> TASK DIRECTIONS:
All lines in the records below that hold "background" are to be shown.

> SOURCE DATA:

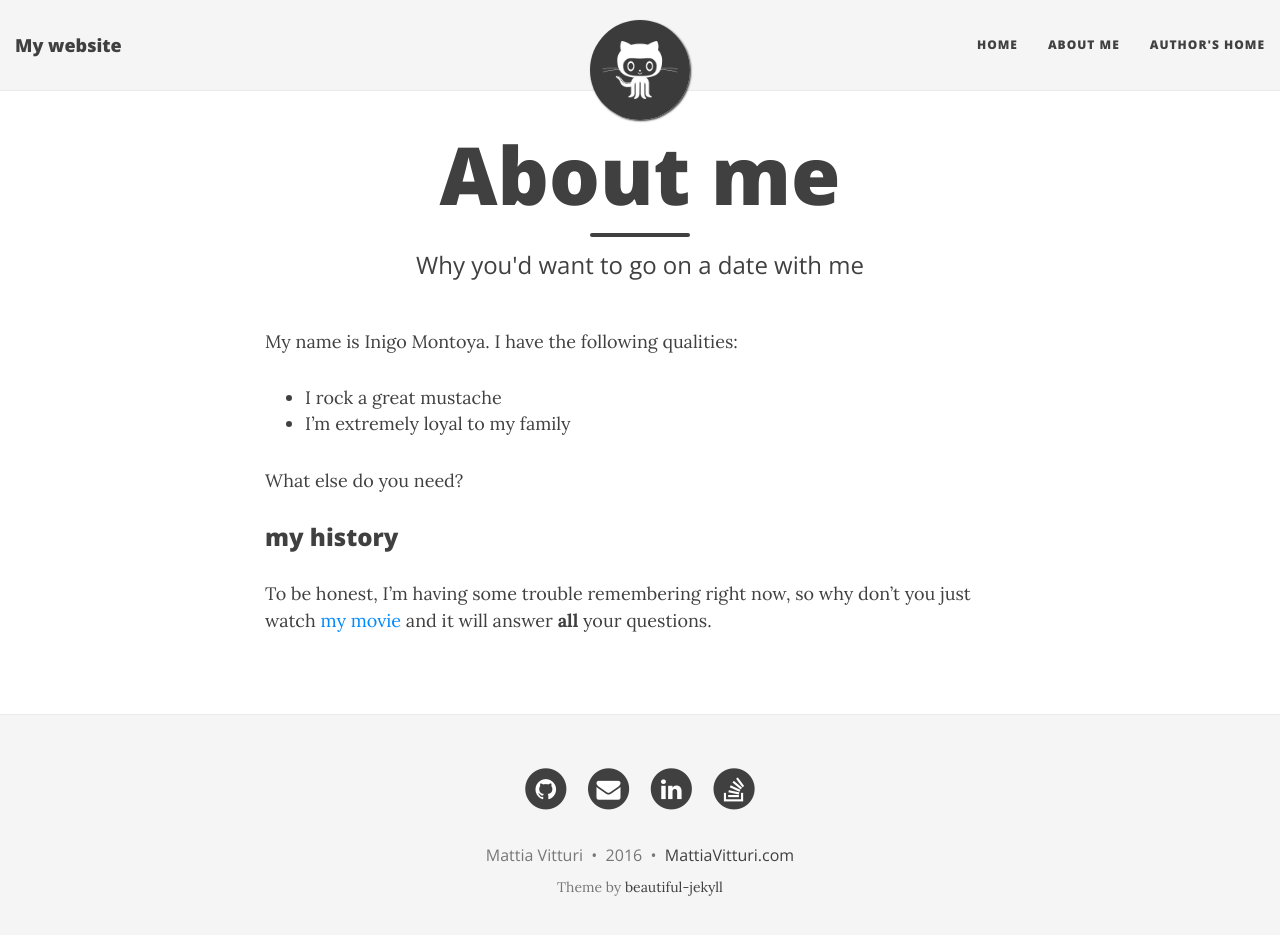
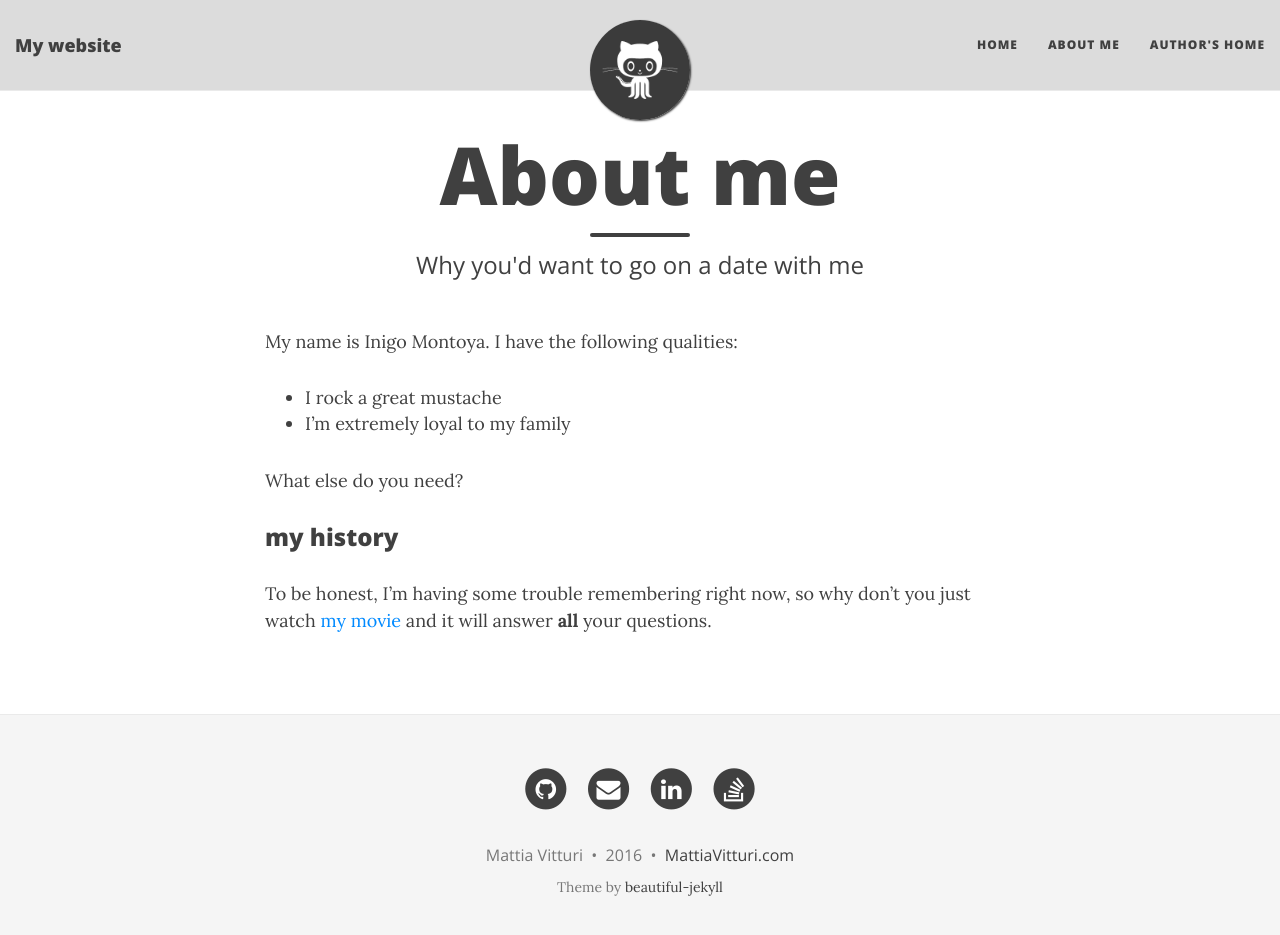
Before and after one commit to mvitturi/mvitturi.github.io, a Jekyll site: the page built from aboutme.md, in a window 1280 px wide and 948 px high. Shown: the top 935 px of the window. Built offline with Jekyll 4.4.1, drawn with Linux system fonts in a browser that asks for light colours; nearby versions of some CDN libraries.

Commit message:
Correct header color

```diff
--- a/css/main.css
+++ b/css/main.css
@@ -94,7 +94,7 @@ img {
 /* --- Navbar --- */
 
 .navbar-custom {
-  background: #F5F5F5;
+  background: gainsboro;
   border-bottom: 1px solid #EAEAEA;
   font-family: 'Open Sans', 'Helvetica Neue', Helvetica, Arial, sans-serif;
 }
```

> RESPONSE AREA:
-  background: #F5F5F5;
+  background: gainsboro;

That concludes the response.